Like precious gems and metals, rosewood is a material that customers are willing to pay disproportionate amounts for, relative to the local economies where it grows. If those places suffer from weak governance, low observance of the rule of law, economic inequality and poverty, and widespread corruption, the potential for overexploitation, conflict, and corruption rapidly becomes a reality. Unfortunately, those socio-economic and political conditions describe the places where rosewood is most often found: the Amazon basin, Central America, the hinterlands of West and Central Africa, the Mekong River basin, and the island of Madagascar, sometimes known as “the Eighth Continent.”
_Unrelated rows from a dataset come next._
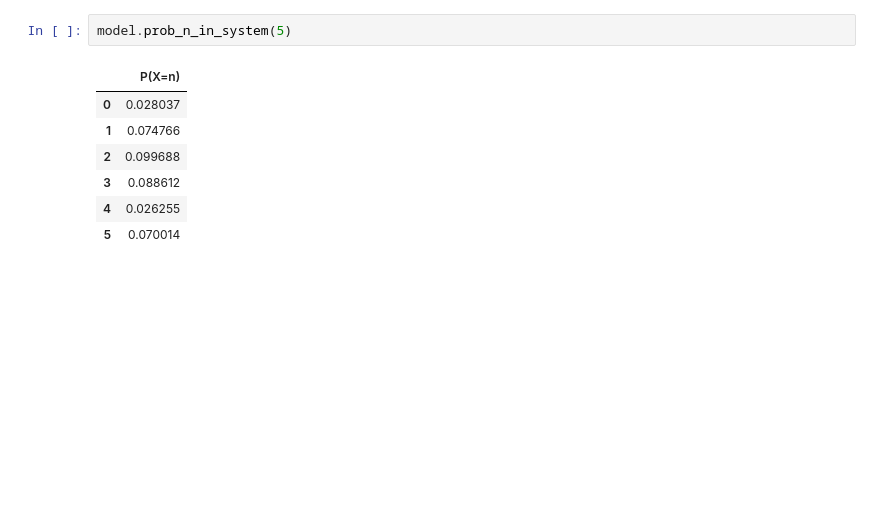
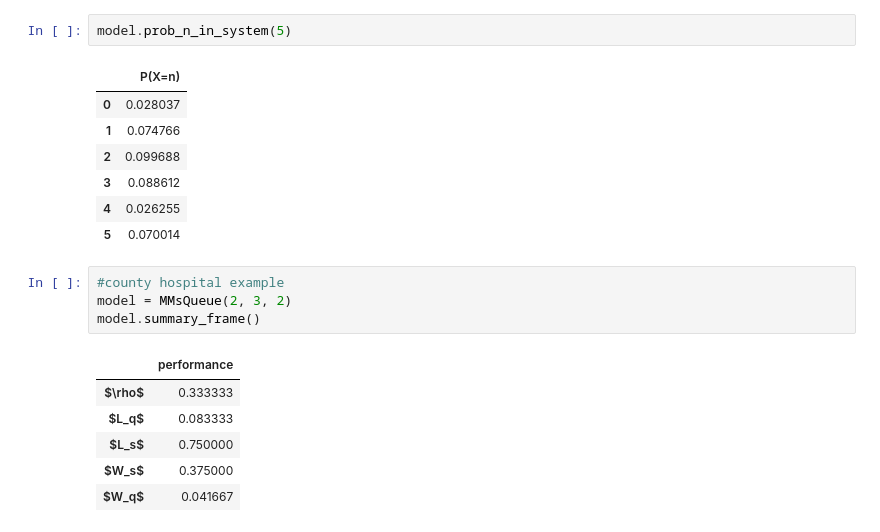
Before and after one commit to health-data-science-OR/stochastic_systems, a Jupyter notebook: labs/queuing/qt_lab_mms.ipynb, the cells around one changed output. Saved outputs shown, nothing was run; the diff lists cells and outputs as text; blank space fills up the shorter version.

Commit message:
fixed Lq error in mms and added mms example to sim lab

```diff
--- a/labs/queuing/qt_lab_mms.ipynb
+++ b/labs/queuing/qt_lab_mms.ipynb
@@ -408,3 +408,14 @@ model.prob_n_in_system(5)
 | 3 | 0.088612 |
 | 4 | 0.026255 |
 | 5 | 0.070014 |
+# %%
+#county hospital example
+model = MMsQueue(2, 3, 2)
+model.summary_frame()
+# %% [output]
+|  | performance |
+| $\rho$ | 0.333333 |
+| $L_q$ | 0.083333 |
+| $L_s$ | 0.750000 |
+| $W_s$ | 0.375000 |
+| $W_q$ | 0.041667 |
```
Also changed, not shown: parts of 8 cells of this notebook, 1 other file.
All of these conditions have made rosewood vulnerable to over-exploitation. Exacerbating the issue over the past two decades are the rapid expansion of globalized trade in natural resources and the dizzying rise of China’s middle class—a “perfect storm” that is threatening the fate of rosewood forests worldwide. This was the challenge that faced the 17th meeting of the Conference of the Parties to the Convention on International Trade in Endangered Species— CITES COP-17 for short—when 183 member countries gathered at their triennial meeting last fall in Johannesburg, South Africa. Despite a historical reluctance of governments to extend CITES regulatory controls to commercial timber species, COP-17 looked at the snowballing rosewood crisis and took the unprecedented step of unanimously listing the entire genus Dalbergia (which includes the 250-plus species of true rosewoods). CITES’ stock in trade since it came in to being in the 1970s, has been animals on the verge of extinction, including African elephants, rhinos, and tigers. Now it includes rosewood. Read full article.